Kargil was one of those places that was instantly bad, a place where you got shifty looks on the street and nobody would give you a straight answer to anything. I’d walk into an open restaurant in the dusty main bazaar to find the clerk swabbing the floor from a pail of foul-smelling water. “No food, ” he says to me, motioning me out the door, “No food.”
The lodging situation if possible was even worse, dark and squalid rooms with sinister odors going at rates normally reserved for midrange hotels with aircon, cable, and hot water. “How are you charging these prices?” I asked a clerk with a wonky eye after he’d shown me a dank cave perfumed with bathroomy odors.
“People pay, sir. Other rooms are much worse.”
That much, sadly, was true: I was paying ten dollars a night for a dusty cot in a low, bare cell and a shared bath that invited scenes of prison rape. Truly, there were few bright spots. Taxi drivers were quoting outrageous fares to Padum amounting to hundreds of dollars, and nobody could (or would) tell me when the public bus would pass thru town on its way to my destination in the Zanskar Valley. Over my evening meal of painfully salty fried rice, eight local men gathered over my shoulder, not speaking but simply staring, watching with a kind of malignant curiosity as I ate.
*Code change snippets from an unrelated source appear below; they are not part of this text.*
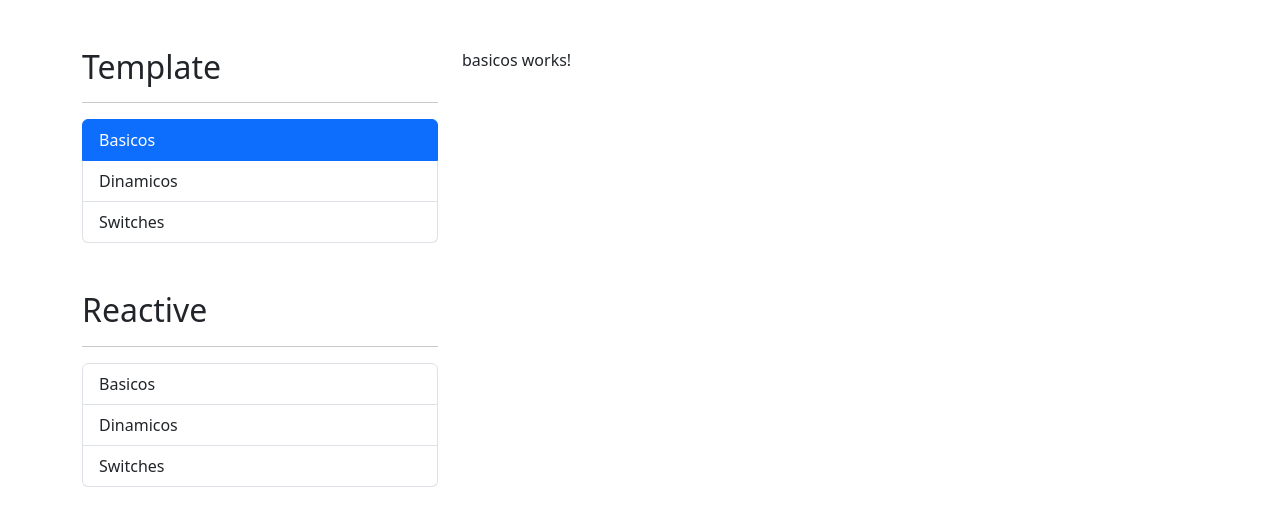
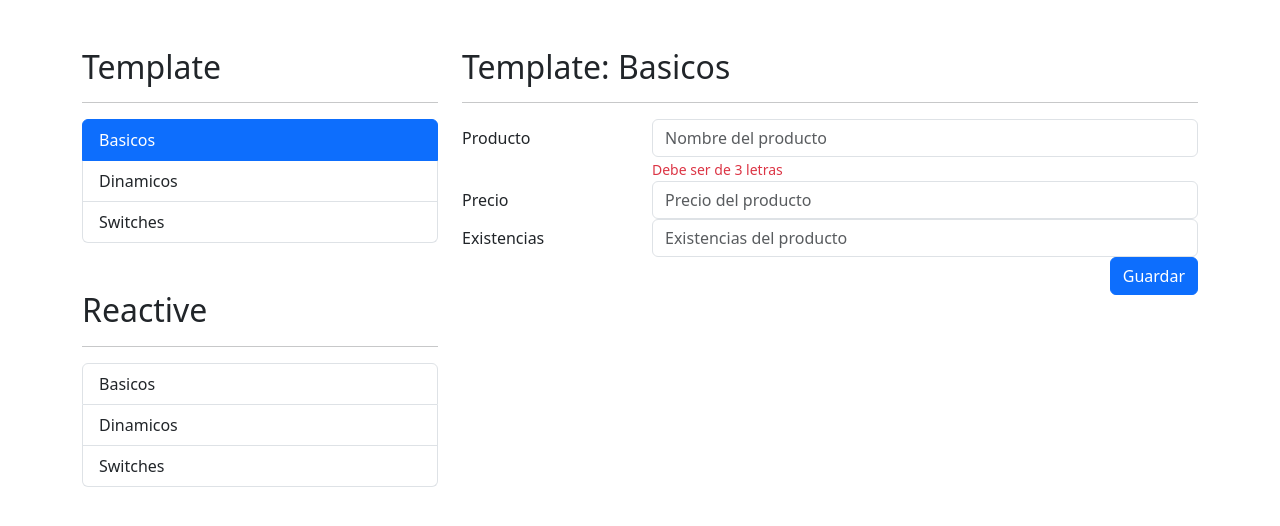
Before and after one commit to recover1988/ANGULAR-FormulariosApp, an Angular app: page /template/basicos in a window 1280 px wide. Shown: the top 526 px of the page. Built offline with nearby package versions, Linux system fonts and the light colour scheme.

Commit message:
created form

```diff
--- a/src/app/template/basicos/basicos.component.html
+++ b/src/app/template/basicos/basicos.component.html
@@ -1 +1,49 @@
-<p>basicos works!</p>
+<h2>Template: Basicos</h2>
+<hr />
+
+<div class="row">
+  <div class="col">
+    <form>
+      <!-- CAMPO DE PRODUCTO -->
+      <div class="mb3 row">
+        <label class="col-sm-3 col-form-label">Producto</label>
+        <div class="col-sm-9">
+          <input
+            type="text"
+            class="form-control"
+            placeholder="Nombre del producto"
+          />
+          <span class="form-text text-danger">Debe ser de 3 letras</span>
+        </div>
+      </div>
+      <!-- CAMPO DE PRECIO -->
+      <div class="mb3 row">
+        <label class="col-sm-3 col-form-label">Precio</label>
+        <div class="col-sm-9">
+          <input
+            type="number"
+            class="form-control"
+            placeholder="Precio del producto"
+          />
+        </div>
+      </div>
+      <!-- CAMPO DE EXISTENCIAS -->
+      <div class="mb3 row">
+        <label class="col-sm-3 col-form-label">Existencias</label>
+        <div class="col-sm-9">
+          <input
+            type="number"
+            class="form-control"
+            placeholder="Existencias del producto"
+          />
+        </div>
+      </div>
+      <!-- BUTTON SUBMIT -->
+      <div class="row">
+        <div class="col">
+          <button type="submit" class="btn btn-primary float-end">Guardar</button>
+        </div>
+      </div>
+    </form>
+  </div>
+</div>
```
Also changed, not shown: 1 other file (tests, documents, lock files or other folders).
In the morning, a boy at the tea stall where I ordered coffee rudely seized my pen and tried to scrawl upon my notebook, and when I scolded him and snatched it back, he gave me a pointed, lingering, evil stare as he went to fetch (and probably spit into) my coffee. I gathered my belongings and walked out.
I took it all as seasoning. Ultimately, there were few other choices, short of booking my ass on the first bus out of Kargil, whether it went where I was going or not. The evil town, the bad place, this zone of transit limbo inhabited by its shifty-eyed denizens — it was all part of an education, a hardening not gained thru happy times and sunny places. That night, in the weak yellow light of a single bare bulb, I sat in my underwear upon my dusty, lumpy cot, and thanked the gods of travel as sincerely as I could.